The CareerSource Florida network served over 80,000 businesses last year in recruiting, training and hiring needs. What we found, was that the need for businesses to have the right skills at the right time available to support their business is critical to moving Florida’s economy forward. Creating a long-term sustainable talent pipeline can move these opportunities from being transactional – or meeting the needs of an individual business— to transformational, changing the lives of Florida families and ensuring that sustainable talent pipeline for businesses.
You can be part of this conversation.
Future Workforce Needs To Remain a Florida Focus
Earlier this week, I spoke to the Florida State Board of Education Workforce Workshop on Florida’s workforce trends, and current and future job demand. Joined by representatives from Florida’s Department of Economic Opportunity as well as CareerSource Florida, I used TheFloridaScorecard.org to show what metrics Florida’s business leaders are tracking at the state and county levels.
By 2030, Florida will need two million net new jobs. Will our state be ready to fill those jobs? According to data shown on TheFloridaScorecard.org, high school graduation rates, college affordability and educational attainment are improving, but are they improving fast enough to meet the growing needs of Florida businesses?
For a county-by-county view of how your community is performing, check out TheFloridaScorecard.org and let us know what you think and share your ideas on how we can improve Florida’s talent pipeline.
Watch our recently released Florida Wins education video that shows how we can help turn today’s learners, into tomorrow’s earners.
2 out of 3 Jobs in Florida Come from Small Business
What do Publix Supermarkets, AutoNation and Darden Restaurants have in common? They’re all Fortune 500 companies that started as Florida small businesses.
As we celebrate National Small Business Week, we cannot deny the impact that small businesses have to Florida’s economy. According to the U.S. Census Bureau, 99 percent of Florida companies are small businesses. Since the end of the recession, small businesses are responsible for the majority of job growth and are the state’s largest participants in international trade, producing 65 percent of Florida-origin exports. Yet small businesses are often hindered by lack of capital financing, rising healthcare costs and workforce challenges.
“Small businesses are the foundation of our communities,” said Michael Myhre, CEO and State Director of the Florida SBDC Network. “Small businesses help create new markets, transform communities, and stimulate economic growth. National Small Business Week is a great opportunity to acknowledge and celebrate their impact and the valuable employment opportunities that they provide for Floridians.”
But to continue leading as a small business state, Florida must continue to support funding, training and development for Florida’s small businesses.
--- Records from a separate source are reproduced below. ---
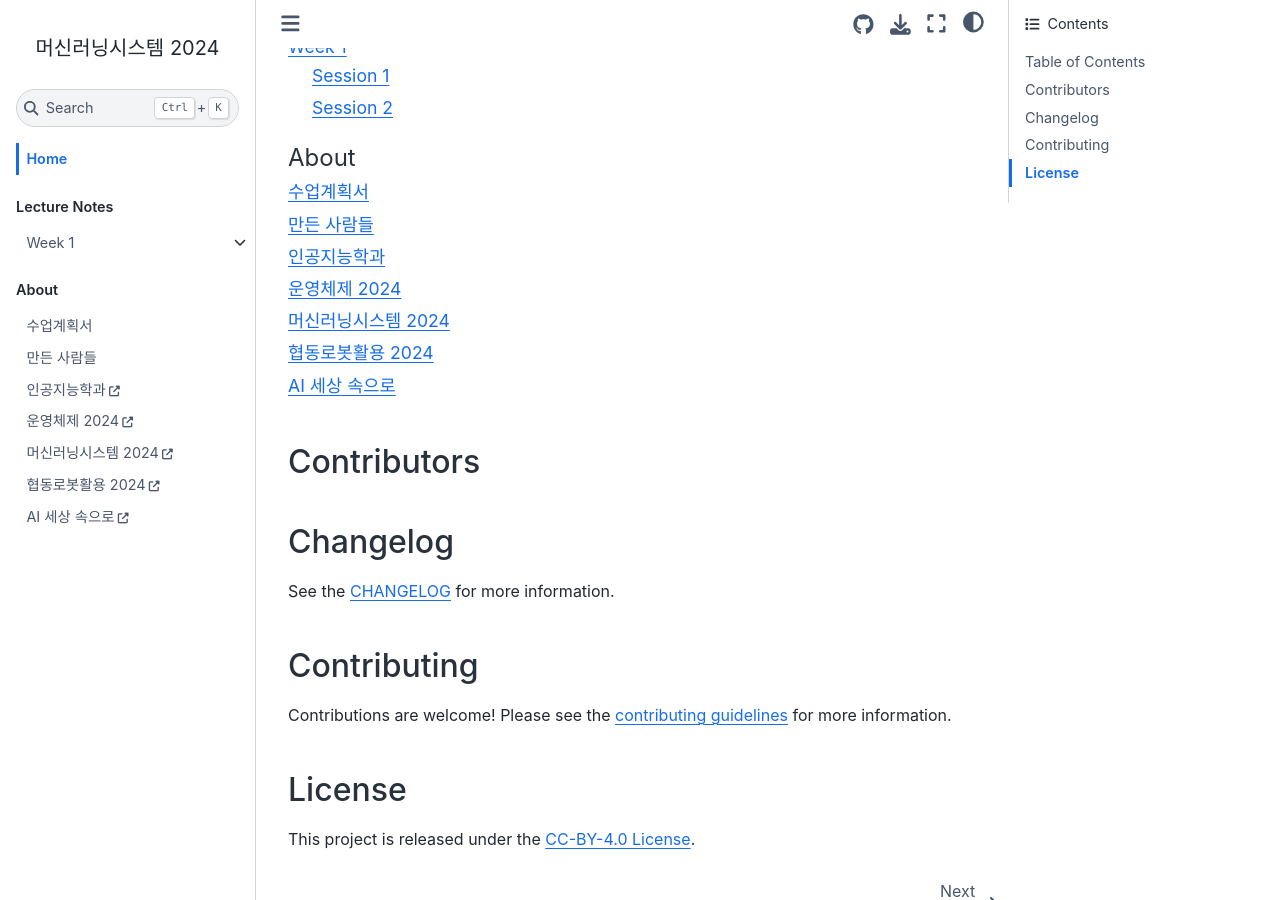
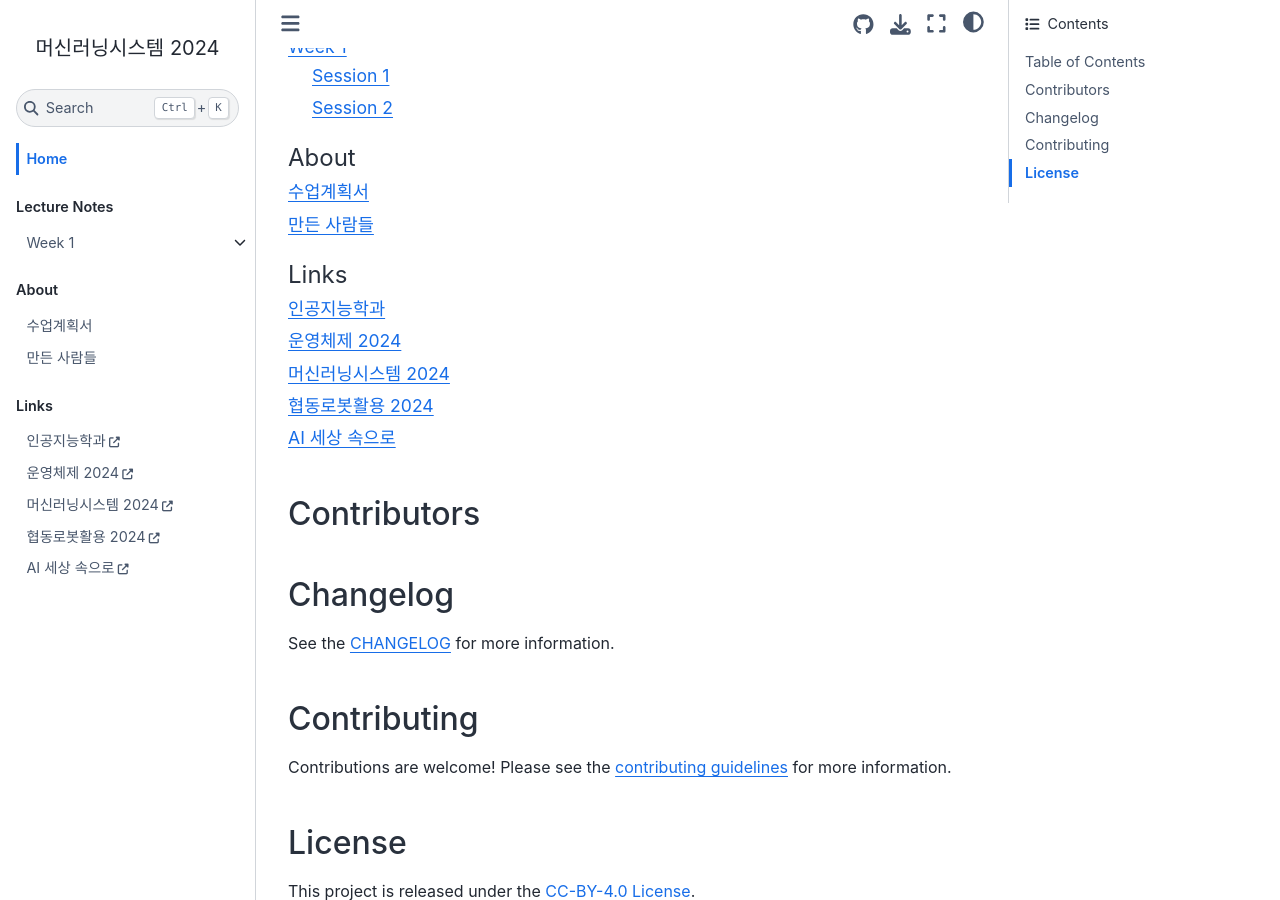
Before and after one commit to halla-ai/mlops-2024, a Jupyter Book: the page built from book/index.md, in a window 1280 px wide and 900 px high, scrolled down 470 px. Built offline with Jupyter Book 1.0.4 settings and Sphinx 7.4.7 and the Sphinx Book theme 1.1.4, drawn with Linux system fonts in a browser that asks for light colours; a script that is not in the unit is left out.

Commit message:
feat(book): add Links section and chapters with urls

```diff
--- a/book/_toc.yml
+++ b/book/_toc.yml
@@ -14,6 +14,8 @@ parts:
     chapters:
       - file: syllabus/index
       - file: about/index
+  - caption: Links
+    chapters:
       - url: https://halla.ai
         title: 인공지능학과
       - url: https://os2024.halla.ai
```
To help in this arena, the Florida Chamber’s Small Business Council works directly with state and national leaders to pass important small business legislation such as the elimination of the manufacturing sales tax in Florida and reducing sales tax on business rentals.
Additional resources for small businesses include access to consulting and training and export counseling services through the Florida SBDC Network; grant funding from the Small Business Administration (SBA); capital programs administered by Enterprise Florida, Inc. (EFI) and workforce assistance through CareerSource Florida.
Share Your Story:
If you would like to be part of the Florida Chamber Small Business Council’s unified voice in the mission to secure Florida’s future, sign up today.
About the Florida Scorecard:
The Florida Scorecard, located at www.TheFloridaScorecard.com, presents metrics across Florida’s economy. Each month, the Florida Chamber Foundation produces a Scorecard Stat that takes an in-depth look at one aspect of Florida’s economy. If you would like additional information on the Weekly Scorecard Stat or on the Florida Scorecard, please contact Dr. Jerry Parrish with the Florida Chamber Foundation at 850.521.1283.